ENTRIES SHOWN.

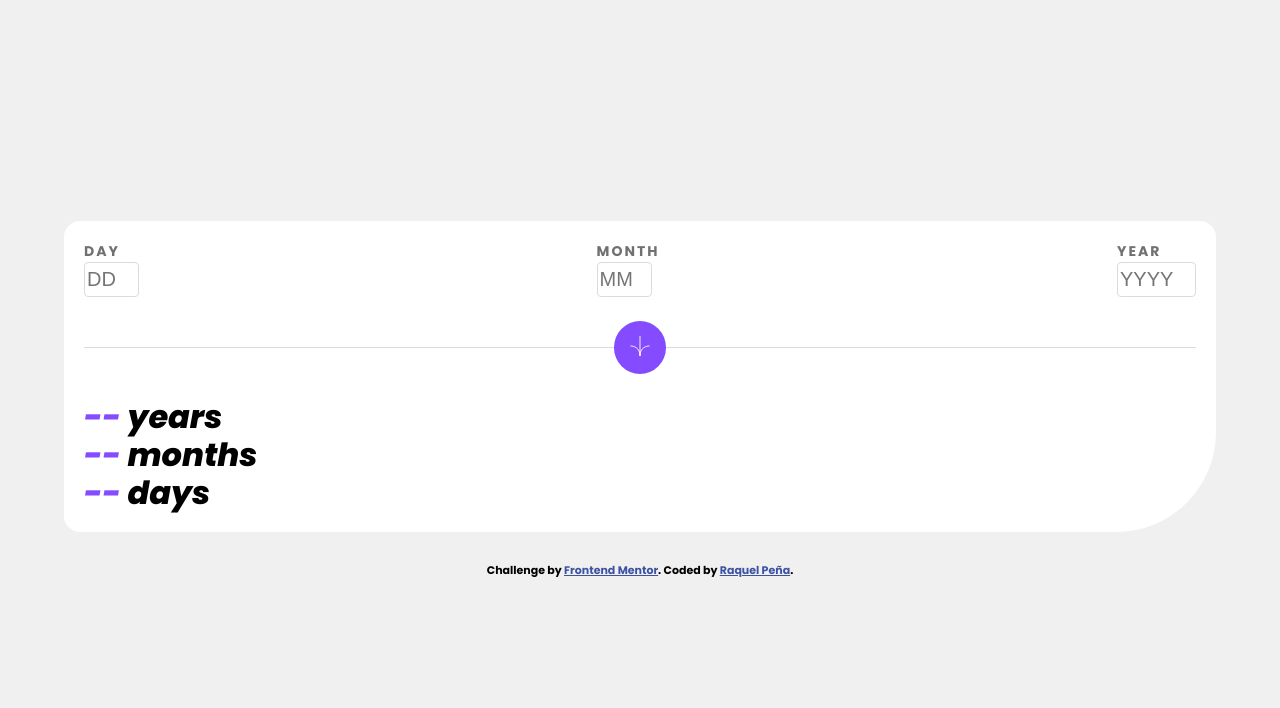
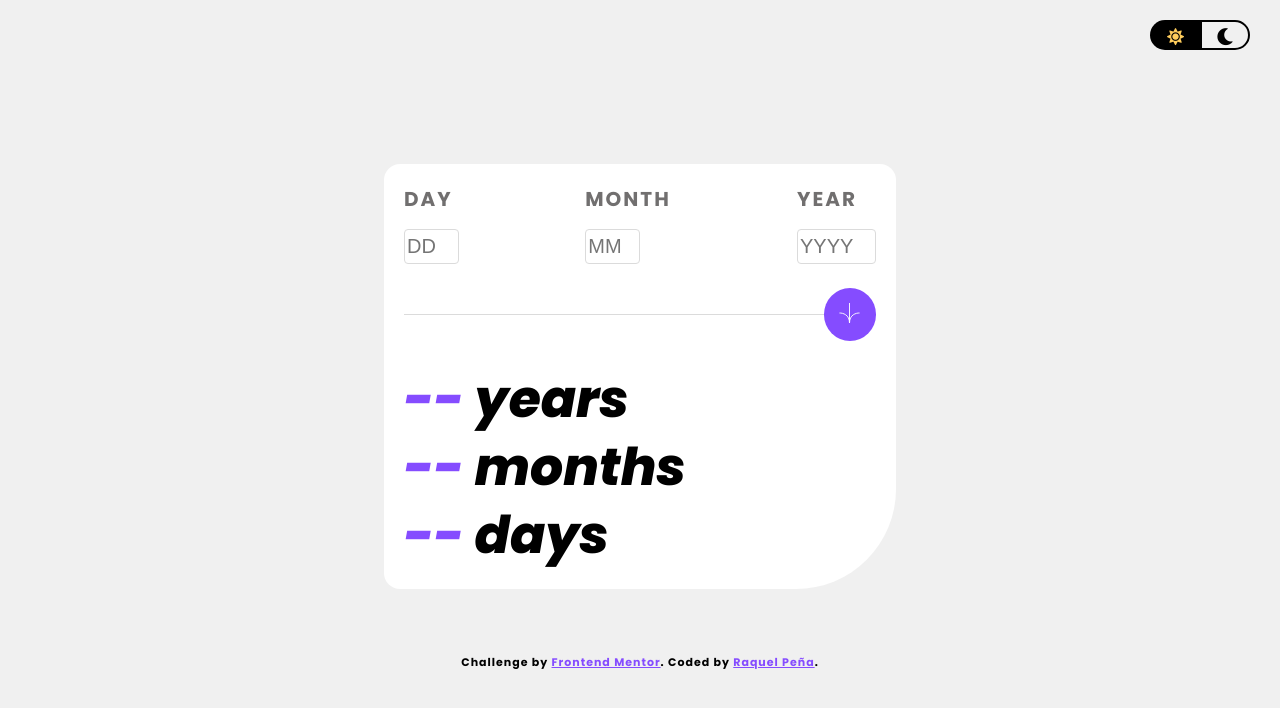
Before and after one commit to Rpg87/Age-calculator-app, a plain HTML site: page index.html in a window 1280 px wide. Drawn offline with Linux system fonts and the light colour scheme.

Commit message:
add dark mode

```diff
--- a/index.html
+++ b/index.html
@@ -4,16 +4,23 @@
 <head>
   <meta charset="UTF-8">
   <meta name="viewport" content="width=device-width, initial-scale=1.0">
-  <!-- displays site properly based on user's device -->
-
   <link rel="icon" type="image/png" sizes="32x32" href="./assets/images/favicon-32x32.png">
+  <link rel="stylesheet" href="https://cdnjs.cloudflare.com/ajax/libs/font-awesome/5.14.0/css/all.min.css">
   <link rel="stylesheet" href="style.css">
 
   <title>Age calculator app</title>
 </head>
 
-<body>
+<body id="page">
   <main>
+    <div class="container-btn-mode">
+      <div id="id-sun" class="btn-mode sun active">
+        <i class="fas fa-sun"></i>
+      </div>
+      <div id="id-moon" class="btn-mode moon">
+        <i class="fas fa-moon"></i>
+      </div>
+    </div>
     <form class="form">
       <div class="date">
         <div id="dayFamily">
@@ -44,9 +51,9 @@
       </div>
     </form>
     <div class="time_past">
-      <p><span class="result resultYears">--</span> years</p>
-      <p><span class="result resultMonths">--</span> months</p>
-      <p><span class="result resultDays">--</span> days</p>
+      <p class="letters"><span class="result resultYears">--</span> years</p>
+      <p class="letters"><span class="result resultMonths">--</span> months</p>
+      <p class="letters"><span class="result resultDays">--</span> days</p>
     </div>
   </main>
 
--- a/main.js
+++ b/main.js
@@ -2,6 +2,7 @@
 
 const btn = document.querySelector('.jsBtn');
 const allInputs = document.querySelectorAll('.input');
+const colorSwitch = document.querySelector('#switch input[type="checkbox"]');
 
 const warnings = (children) => {
     children[0].classList.add('error');
@@ -133,7 +134,18 @@ const handlebtn = (e) => {
     }
 
 };
+/*dark mode*/
+document.getElementById('id-sun').onclick = function () {
+    document.getElementById('page').classList.remove('dark-mode')
+    document.getElementById('id-moon').classList.remove('active')
+    this.classList.add('active')
+}
 
+document.getElementById('id-moon').onclick = function () {
+    document.getElementById('page').classList.add('dark-mode')
+    document.getElementById('id-sun').classList.remove('active')
+    this.classList.add('active')
+}
 
 
 btn.addEventListener('click', handlebtn);
--- a/style.css
+++ b/style.css
@@ -49,10 +49,7 @@ main {
 .yearChange,
 .dayChange {
   display: none;
-  /* display: flex;
-flex-direction: column; */
   max-width: 7.0rem;
-  /* z-index: 0; */
   padding-top: 1.0rem;
   color: var(--light-red);
   font-style: italic;
@@ -85,7 +82,6 @@ input.error {
 
 
 .division {
-  /* position: relative; */
   width: 100%;
   display: flex;
   align-items: center;
@@ -100,22 +96,13 @@ input.error {
   height: 0.1rem;
   width: 100%;
   background-color: var(--light-grey);
-  /* display: inline-block; */
-  /* z-index: 0; */
-  /* position: relative; */
-  /* position: absolute; */
-
 }
 
 .arrow {
-  /* position: relative; */
   position: absolute;
   border: none;
   border-radius: 50%;
   background-color: var(--purple);
-  /* font-size: 1.2rem; */
-  /* align-items: center; */
-
 }
 
 img {
@@ -141,27 +128,113 @@ input[type=number]::-webkit-outer-spin-button {
   margin: 0;
 }
 
-
-/* firefox only*/
-/* input[type="number"] {
-  -moz-appearance: textfield;
-} */
-
 .attribution {
   margin-top: 3.0rem;
   font-size: 1.1rem;
   text-align: center;
+  letter-spacing: 1px;
 }
 
 .attribution a {
-  color: hsl(228, 45%, 44%);
+  color: var(--purple);
+}
+
+/* Dark Mode */
+
+.container-btn-mode {
+  position: absolute;
+  top: 20px;
+  right: 30px;
+  cursor: pointer;
+  z-index: 2;
+  font-size: 0;
+}
+
+.btn-mode {
+  display: inline-block;
+  width: 50px;
+  height: 30px;
+  border: 2px solid black;
+  transition: background-color .5s;
+}
+
+.btn-mode i {
+  display: block;
+  font-size: 17px;
+  text-align: center;
+  line-height: 30px;
+}
+
+.btn-mode.sun {
+  border-top-left-radius: 20px;
+  border-bottom-left-radius: 20px;
+  border-right: 1px solid transparent;
+}
+
+.btn-mode.moon {
+  border-top-right-radius: 20px;
+  border-bottom-right-radius: 20px;
+}
+
+.active {
+  background-color: black;
+  color: #ffcd5c !important;
+}
+
+.dark-mode {
+  background-color: #0e0e0e;
+  transition: background-color .5s;
+}
+
+.dark-mode main {
+  background-color: #282a2b;
+}
+
+.dark-mode .form-label,
+.dark-mode .attribution,
+.dark-mode .letters {
+  color: white;
+}
+
+.dark-mode .result {
+  color: hsl(150, 64%, 53%);
+}
+
+.dark-mode .arrow {
+  background-color: hsl(150, 64%, 53%);
+}
+
+.dark-mode .attribution a {
+  color: hsl(150, 64%, 53%);
 }
 
 /* media */
 
+@media screen and (min-width: 850px) and (max-width: 1439px) {
+  main {
+    margin: 3.5rem;
+    width: 40vw;
+  }
+
+  label {
+    font-size: 2.0rem;
+    margin-bottom: 1.5rem;
+  }
+
+  .division {
+    justify-content: flex-end;
+  }
+
+  .time_past p {
+    font-size: 5.2rem;
+    line-height: 6.8rem;
+  }
+}
+
 @media screen and (min-width: 1440px) {
   main {
     margin: 3.5rem;
+    width: 40vw;
   }
 
   .date {
@@ -175,7 +248,20 @@ input[type=number]::-webkit-outer-spin-button {
 
   input {
     font-size: 3.2rem;
-    padding: 1.5rem 7.5rem 1.5rem 2.8rem;
+    padding: 1.5rem 2.5rem 1.5rem 2.8rem;
     font-weight: 800;
   }
+
+  .result {
+    letter-spacing: 1.5rem;
+  }
+
+  .time_past p {
+    font-size: 6.2rem;
+    line-height: 6.8rem;
+  }
+
+  .division {
+    justify-content: flex-end;
+  }
 }
```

ASSIGNED TASK. On how many lines above does the word "index" appear? Only the number should be given.

PROBLEM SOLUTION. 6